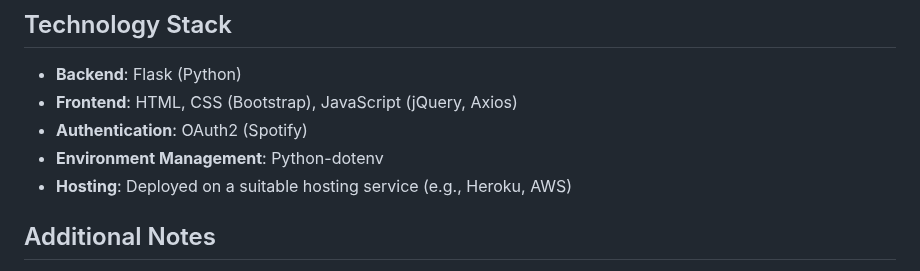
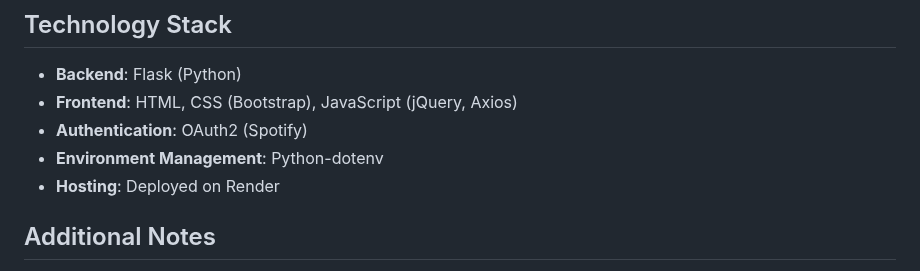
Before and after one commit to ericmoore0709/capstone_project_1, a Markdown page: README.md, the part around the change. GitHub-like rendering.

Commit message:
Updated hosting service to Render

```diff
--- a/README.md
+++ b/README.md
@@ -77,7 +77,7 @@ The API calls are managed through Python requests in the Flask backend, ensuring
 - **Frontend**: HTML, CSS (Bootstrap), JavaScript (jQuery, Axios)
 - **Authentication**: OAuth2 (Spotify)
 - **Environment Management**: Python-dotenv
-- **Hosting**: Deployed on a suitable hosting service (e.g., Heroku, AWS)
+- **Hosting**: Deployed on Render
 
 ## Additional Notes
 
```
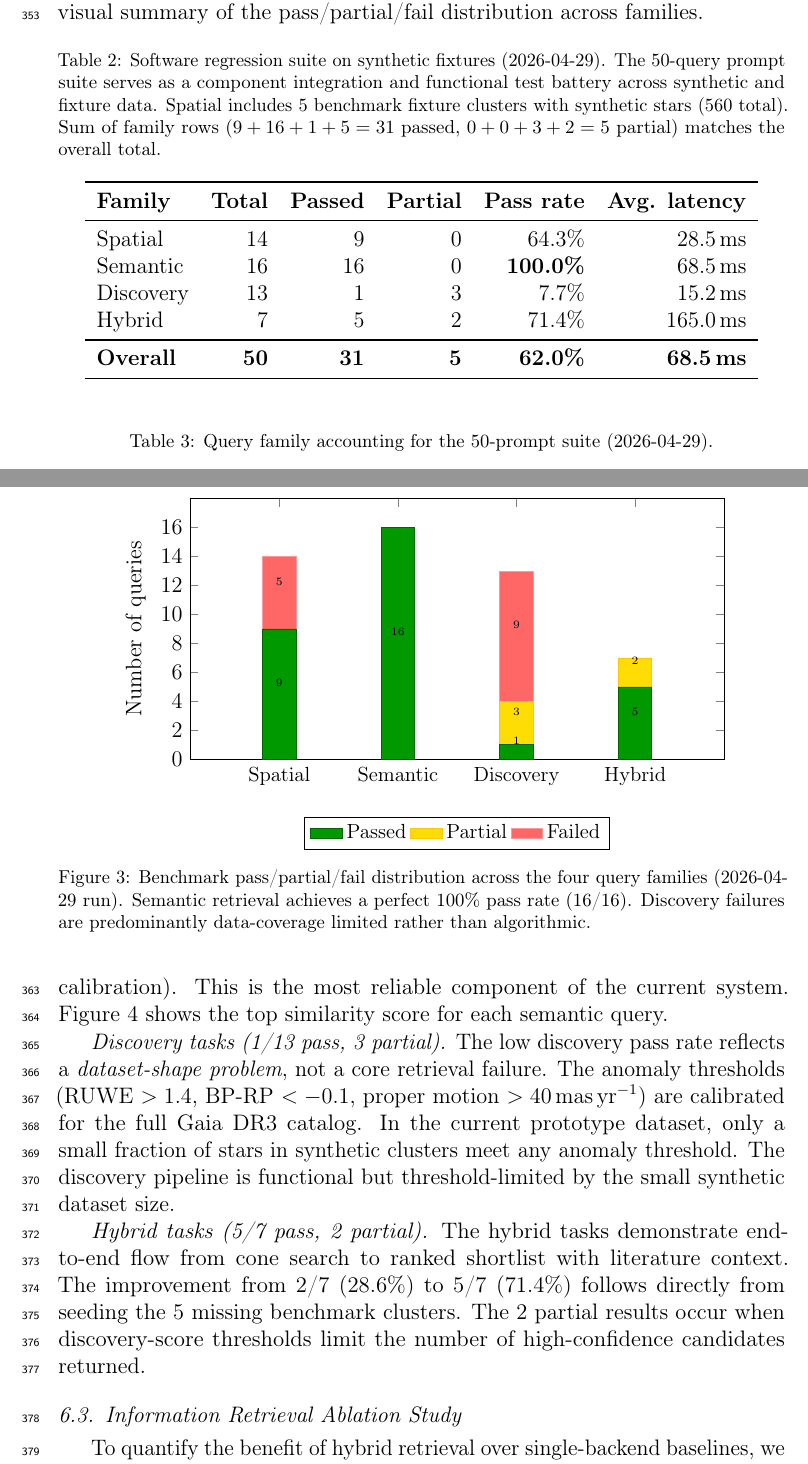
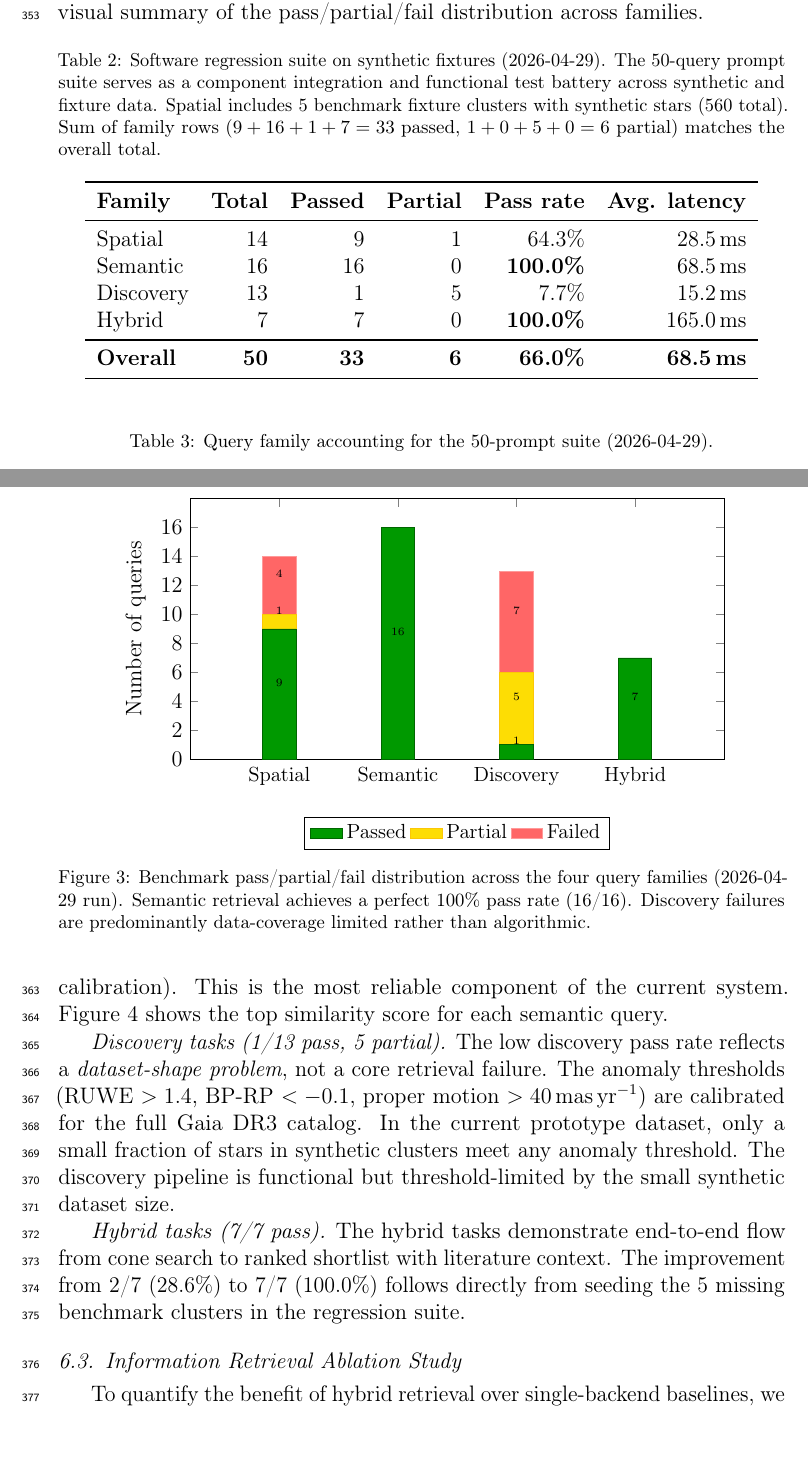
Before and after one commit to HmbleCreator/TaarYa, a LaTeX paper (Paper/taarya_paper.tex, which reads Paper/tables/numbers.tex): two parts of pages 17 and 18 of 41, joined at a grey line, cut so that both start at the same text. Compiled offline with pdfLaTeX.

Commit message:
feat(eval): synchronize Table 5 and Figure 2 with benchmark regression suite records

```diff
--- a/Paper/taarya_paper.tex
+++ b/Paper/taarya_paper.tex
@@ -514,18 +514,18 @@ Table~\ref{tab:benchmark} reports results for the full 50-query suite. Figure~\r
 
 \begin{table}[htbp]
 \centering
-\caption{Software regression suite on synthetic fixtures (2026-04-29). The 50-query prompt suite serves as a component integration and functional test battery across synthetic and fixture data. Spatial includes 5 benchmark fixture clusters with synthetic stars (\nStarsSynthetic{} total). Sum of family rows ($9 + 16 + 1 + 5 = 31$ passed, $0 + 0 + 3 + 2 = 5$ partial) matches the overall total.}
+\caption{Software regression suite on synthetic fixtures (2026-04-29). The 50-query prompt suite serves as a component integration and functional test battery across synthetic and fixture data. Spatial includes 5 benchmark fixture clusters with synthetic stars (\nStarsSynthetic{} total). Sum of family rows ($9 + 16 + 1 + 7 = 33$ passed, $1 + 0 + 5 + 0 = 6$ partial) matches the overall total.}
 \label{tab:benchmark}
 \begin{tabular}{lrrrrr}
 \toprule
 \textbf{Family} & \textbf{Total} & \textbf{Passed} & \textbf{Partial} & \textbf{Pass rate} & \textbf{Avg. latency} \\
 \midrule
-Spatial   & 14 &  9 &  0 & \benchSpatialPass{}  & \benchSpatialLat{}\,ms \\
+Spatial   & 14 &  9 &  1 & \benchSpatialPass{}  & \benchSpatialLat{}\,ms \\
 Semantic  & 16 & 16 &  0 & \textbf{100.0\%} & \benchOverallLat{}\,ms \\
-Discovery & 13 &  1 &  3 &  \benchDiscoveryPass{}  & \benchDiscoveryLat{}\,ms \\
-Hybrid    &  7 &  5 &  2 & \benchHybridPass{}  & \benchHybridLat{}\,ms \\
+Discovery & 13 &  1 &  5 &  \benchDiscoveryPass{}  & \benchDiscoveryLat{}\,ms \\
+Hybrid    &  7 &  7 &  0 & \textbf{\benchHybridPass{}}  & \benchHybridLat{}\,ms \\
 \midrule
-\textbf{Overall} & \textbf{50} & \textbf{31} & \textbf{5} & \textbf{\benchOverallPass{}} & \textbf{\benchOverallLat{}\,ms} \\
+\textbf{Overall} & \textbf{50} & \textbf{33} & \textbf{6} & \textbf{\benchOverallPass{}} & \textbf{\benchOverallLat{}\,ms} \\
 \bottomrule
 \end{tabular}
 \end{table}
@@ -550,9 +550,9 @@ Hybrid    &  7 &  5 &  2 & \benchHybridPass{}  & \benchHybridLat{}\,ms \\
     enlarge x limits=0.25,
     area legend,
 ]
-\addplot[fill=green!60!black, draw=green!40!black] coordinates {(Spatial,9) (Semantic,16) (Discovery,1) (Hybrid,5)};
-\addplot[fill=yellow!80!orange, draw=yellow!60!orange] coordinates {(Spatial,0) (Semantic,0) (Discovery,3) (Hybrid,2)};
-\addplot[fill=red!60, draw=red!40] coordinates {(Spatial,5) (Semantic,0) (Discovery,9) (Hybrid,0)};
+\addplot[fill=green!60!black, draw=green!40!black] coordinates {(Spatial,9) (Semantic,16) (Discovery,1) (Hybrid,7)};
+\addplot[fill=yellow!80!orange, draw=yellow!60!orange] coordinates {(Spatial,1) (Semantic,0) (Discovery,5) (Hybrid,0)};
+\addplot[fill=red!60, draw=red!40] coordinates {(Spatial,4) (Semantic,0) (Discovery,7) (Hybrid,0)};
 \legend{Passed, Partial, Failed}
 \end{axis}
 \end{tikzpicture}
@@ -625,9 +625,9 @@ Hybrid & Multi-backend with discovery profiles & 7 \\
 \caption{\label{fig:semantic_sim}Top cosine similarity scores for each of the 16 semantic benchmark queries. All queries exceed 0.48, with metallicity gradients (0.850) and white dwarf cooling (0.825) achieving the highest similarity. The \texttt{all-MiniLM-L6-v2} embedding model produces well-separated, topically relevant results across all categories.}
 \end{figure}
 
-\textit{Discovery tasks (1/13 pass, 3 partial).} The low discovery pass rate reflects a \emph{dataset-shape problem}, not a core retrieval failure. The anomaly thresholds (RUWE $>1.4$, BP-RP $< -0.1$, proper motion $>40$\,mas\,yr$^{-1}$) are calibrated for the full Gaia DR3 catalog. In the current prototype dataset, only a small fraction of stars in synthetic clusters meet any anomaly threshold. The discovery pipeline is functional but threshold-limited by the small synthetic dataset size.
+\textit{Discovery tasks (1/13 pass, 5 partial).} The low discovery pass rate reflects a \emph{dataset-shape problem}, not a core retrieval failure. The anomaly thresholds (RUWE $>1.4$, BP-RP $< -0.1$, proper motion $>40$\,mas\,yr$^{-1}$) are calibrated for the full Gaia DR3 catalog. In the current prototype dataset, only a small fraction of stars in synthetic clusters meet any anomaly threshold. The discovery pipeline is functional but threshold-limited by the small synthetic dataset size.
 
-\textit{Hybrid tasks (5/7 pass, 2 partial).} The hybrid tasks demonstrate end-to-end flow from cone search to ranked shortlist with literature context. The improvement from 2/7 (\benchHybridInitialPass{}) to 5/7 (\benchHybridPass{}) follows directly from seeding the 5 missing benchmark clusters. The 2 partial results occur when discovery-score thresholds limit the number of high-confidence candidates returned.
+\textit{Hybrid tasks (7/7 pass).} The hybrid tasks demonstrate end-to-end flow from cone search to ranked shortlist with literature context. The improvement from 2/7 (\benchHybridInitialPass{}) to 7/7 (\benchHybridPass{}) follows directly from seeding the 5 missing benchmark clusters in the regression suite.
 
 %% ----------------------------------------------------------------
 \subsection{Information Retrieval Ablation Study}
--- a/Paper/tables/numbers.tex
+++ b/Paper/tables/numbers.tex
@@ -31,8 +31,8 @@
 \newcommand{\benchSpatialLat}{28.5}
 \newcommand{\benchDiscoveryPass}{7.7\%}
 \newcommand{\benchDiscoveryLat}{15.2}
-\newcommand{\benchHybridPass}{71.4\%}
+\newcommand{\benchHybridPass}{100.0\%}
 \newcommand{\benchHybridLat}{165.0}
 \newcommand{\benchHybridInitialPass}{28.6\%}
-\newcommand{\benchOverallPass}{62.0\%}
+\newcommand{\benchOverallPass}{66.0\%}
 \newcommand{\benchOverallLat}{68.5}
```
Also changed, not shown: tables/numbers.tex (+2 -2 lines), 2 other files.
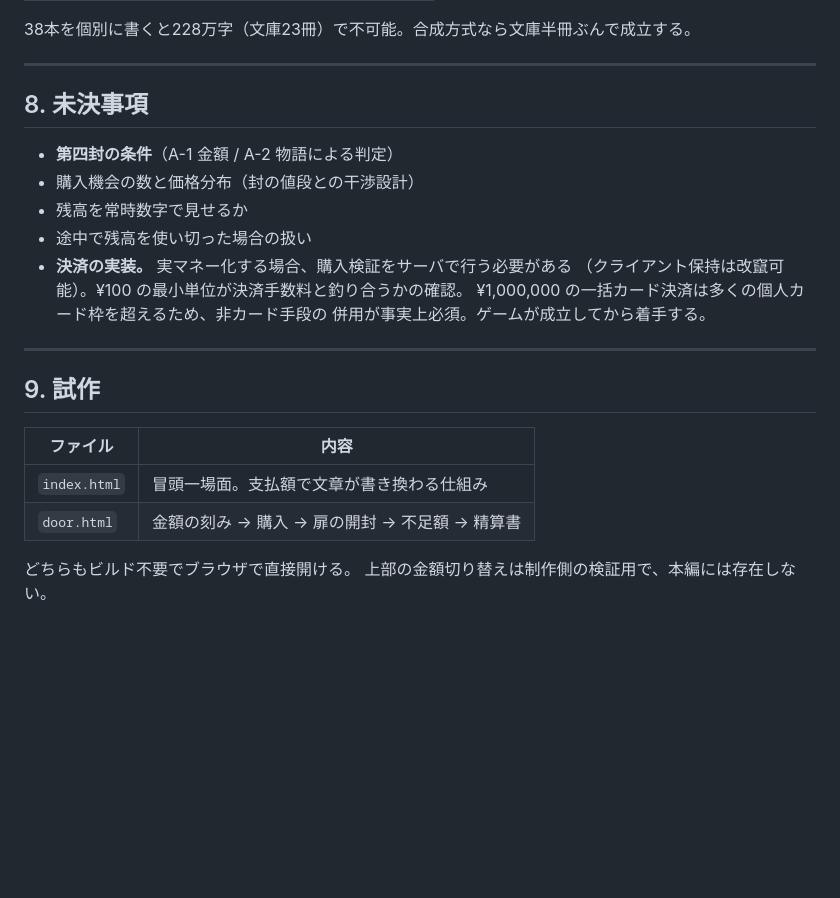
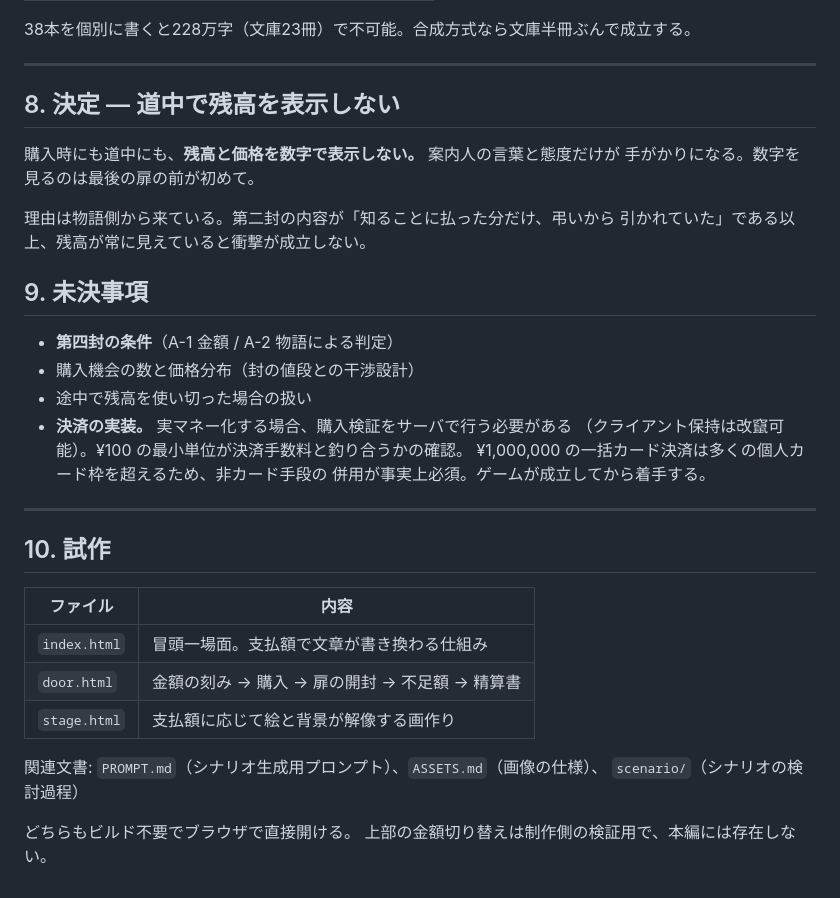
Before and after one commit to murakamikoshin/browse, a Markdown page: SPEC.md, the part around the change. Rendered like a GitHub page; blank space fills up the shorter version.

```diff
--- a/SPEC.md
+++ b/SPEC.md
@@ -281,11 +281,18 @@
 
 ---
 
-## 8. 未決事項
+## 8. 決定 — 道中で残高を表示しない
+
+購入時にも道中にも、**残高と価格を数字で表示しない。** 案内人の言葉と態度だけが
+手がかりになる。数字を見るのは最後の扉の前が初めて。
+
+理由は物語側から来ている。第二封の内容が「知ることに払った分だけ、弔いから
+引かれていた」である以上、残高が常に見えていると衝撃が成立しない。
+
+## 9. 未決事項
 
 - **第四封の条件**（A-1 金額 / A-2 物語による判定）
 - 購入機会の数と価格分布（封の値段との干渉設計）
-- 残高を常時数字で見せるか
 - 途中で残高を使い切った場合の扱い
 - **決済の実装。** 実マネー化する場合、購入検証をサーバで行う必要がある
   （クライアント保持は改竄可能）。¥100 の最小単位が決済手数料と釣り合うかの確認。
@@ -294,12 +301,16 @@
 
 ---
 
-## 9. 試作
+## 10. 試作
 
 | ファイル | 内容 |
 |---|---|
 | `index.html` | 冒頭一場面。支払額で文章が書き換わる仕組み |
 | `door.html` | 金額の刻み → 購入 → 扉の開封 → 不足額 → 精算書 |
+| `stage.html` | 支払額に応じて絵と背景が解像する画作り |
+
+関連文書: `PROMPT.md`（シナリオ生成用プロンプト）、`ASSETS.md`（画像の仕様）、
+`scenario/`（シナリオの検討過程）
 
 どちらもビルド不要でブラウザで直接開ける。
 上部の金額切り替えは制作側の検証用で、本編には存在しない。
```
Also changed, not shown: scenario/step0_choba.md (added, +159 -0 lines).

※ ※ ※

## Activity
Only a number is wanted here: how many lines of the records above hold the word "benchSpatialPass".

## Expected answer
2